BENGALURU: Ultimate Frisbee! You throw a disc and your friend catches it, Right? That can’t be a sport. I used to play that with my dog and my friends in my childhood days,” says Bhaswati Guha Majumder, a college student in Bengaluru, when asked if she knew about Ultimate Frisbee.
She is not the only person in the city to be ignorant of a sport that is recognised by the International Olympic Committee (IOC). Frisbee is generally seen as a pastime, not a sport. But is it that easy to play?
7-km Run Per Tourney
Sneha Patil, a member of the India Ultimate Frisbee team and the Secretary of the Ultimate Players Association of India (UPAI), dismisses the idea. She says, “When we started, it seemed easy. But each player runs at least 7-8 km in a game and one plays three such games a day in a tournament, so players’ fitness levels need to be at its peak.”
Sneha commenced her journey with Ultimate in 2011 with city club Disc-O-Deewane to be a part of a fun group. Soon she became an active member of the club. Back then, Ultimate was concentrated in certain metro cities like Bengaluru, Chennai, Delhi and Mumbai. There were hardly 60-70 players in Bengaluru. Now, the sport has grown exponentially just by word-of-mouth to other cities such as Surat, Patna, and Mysuru.
“When I started, there were just three clubs and now there are 11 and at least 200 women from Bengaluru play the sport at National level. In the last trial for a team that would travel to France in June, there were close to a 1,000 who tried out. So, it has become competitive now. Many of the players quit their jobs and became professionals,” she says.
Sneha and her team members don’t have a coach. “We learnt the sport watching YouTube videos,” she says. “We don’t have coaches here. Players who go to coaching camps learn and teach other players locally.”
However, in terms of promotion of the sport, it has been an uphill journey. “Convincing people to take the sport seriously has been a really tough job. People know about other sports but they don’t know about Ultimate, so each player is left to teach their peers about its advantages.
“We don’t have funds to promote it. Whatever sponsorship we get goes towards organising tournaments. Sometimes, we don’t even get them and we have had to cancel tournaments. We collect fees from all the players to organise tournaments and for paying international federation fees,” says Sneha.
Karnataka Ultimate Players Association (KUPA) and the UPAI also face the daunting task of arranging grounds for practice and tournaments because the sport needs a grass surface and such fields are mostly booked for cricket and football. But the players are turning the tide.
“We book grounds of schools and colleges,” says Sneha. “In exchange we urge them to send their students for practice and we coach them. So far we’ve managed to promote the sport through IISc, Jain College, Christ College and few others, who now take part in National level tournaments.”

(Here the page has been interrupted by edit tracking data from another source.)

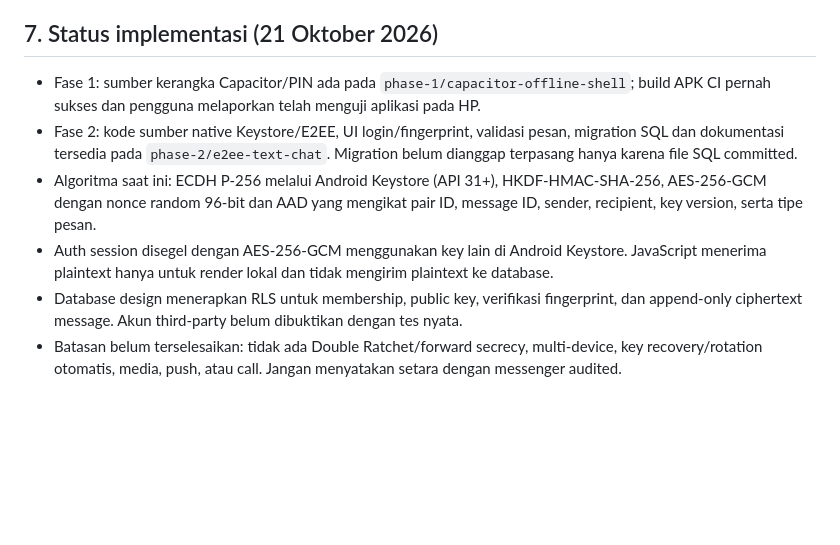
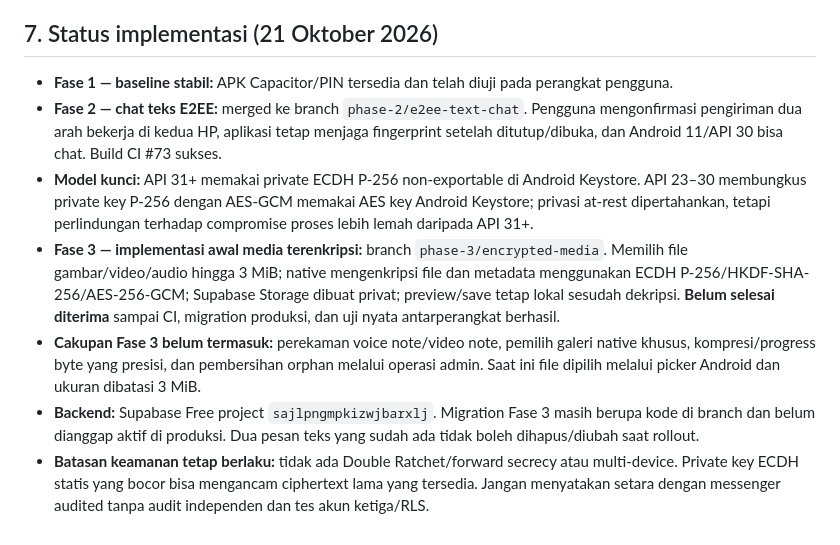
Before and after one commit to midznight/HN, a Markdown page: ARCHITECTURE.md, the part around the change. Drawn GitHub-style; blank space fills up the shorter version.

Commit message:
docs: record current E2EE status and Phase 3 scope

```diff
--- a/ARCHITECTURE.md
+++ b/ARCHITECTURE.md
@@ -127,9 +127,10 @@ Fase 0 tidak mengubah UI/kode fitur, tidak menjalankan migrasi, tidak membuat ak
 
 ## 7. Status implementasi (21 Oktober 2026)
 
-- Fase 1: sumber kerangka Capacitor/PIN ada pada `phase-1/capacitor-offline-shell`; build APK CI pernah sukses dan pengguna melaporkan telah menguji aplikasi pada HP.
-- Fase 2: kode sumber native Keystore/E2EE, UI login/fingerprint, validasi pesan, migration SQL dan dokumentasi tersedia pada `phase-2/e2ee-text-chat`. Migration belum dianggap terpasang hanya karena file SQL committed.
-- Algoritma saat ini: ECDH P-256 melalui Android Keystore (API 31+), HKDF-HMAC-SHA-256, AES-256-GCM dengan nonce random 96-bit dan AAD yang mengikat pair ID, message ID, sender, recipient, key version, serta tipe pesan.
-- Auth session disegel dengan AES-256-GCM menggunakan key lain di Android Keystore. JavaScript menerima plaintext hanya untuk render lokal dan tidak mengirim plaintext ke database.
-- Database design menerapkan RLS untuk membership, public key, verifikasi fingerprint, dan append-only ciphertext message. Akun third-party belum dibuktikan dengan tes nyata.
-- Batasan belum terselesaikan: tidak ada Double Ratchet/forward secrecy, multi-device, key recovery/rotation otomatis, media, push, atau call. Jangan menyatakan setara dengan messenger audited.
+- **Fase 1 — baseline stabil:** APK Capacitor/PIN tersedia dan telah diuji pada perangkat pengguna.
+- **Fase 2 — chat teks E2EE:** merged ke branch `phase-2/e2ee-text-chat`. Pengguna mengonfirmasi pengiriman dua arah bekerja di kedua HP, aplikasi tetap menjaga fingerprint setelah ditutup/dibuka, dan Android 11/API 30 bisa chat. Build CI #73 sukses.
+- **Model kunci:** API 31+ memakai private ECDH P-256 non-exportable di Android Keystore. API 23–30 membungkus private key P-256 dengan AES-GCM memakai AES key Android Keystore; privasi at-rest dipertahankan, tetapi perlindungan terhadap compromise proses lebih lemah daripada API 31+.
+- **Fase 3 — implementasi awal media terenkripsi:** branch `phase-3/encrypted-media`. Memilih file gambar/video/audio hingga 3 MiB; native mengenkripsi file dan metadata menggunakan ECDH P-256/HKDF-SHA-256/AES-256-GCM; Supabase Storage dibuat privat; preview/save tetap lokal sesudah dekripsi. **Belum selesai diterima** sampai CI, migration produksi, dan uji nyata antarperangkat berhasil.
+- **Cakupan Fase 3 belum termasuk:** perekaman voice note/video note, pemilih galeri native khusus, kompresi/progress byte yang presisi, dan pembersihan orphan melalui operasi admin. Saat ini file dipilih melalui picker Android dan ukuran dibatasi 3 MiB.
+- **Backend:** Supabase Free project `sajlpngmpkizwjbarxlj`. Migration Fase 3 masih berupa kode di branch dan belum dianggap aktif di produksi. Dua pesan teks yang sudah ada tidak boleh dihapus/diubah saat rollout.
+- **Batasan keamanan tetap berlaku:** tidak ada Double Ratchet/forward secrecy atau multi-device. Private key ECDH statis yang bocor bisa mengancam ciphertext lama yang tersedia. Jangan menyatakan setara dengan messenger audited tanpa audit independen dan tes akun ketiga/RLS.
```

Amidst several challenges, Sneha targets schools and colleges as platforms to promote the sport once the State association is fully functional. Also, she aims to up the level of their game to attract sponsorship and government recognition as well.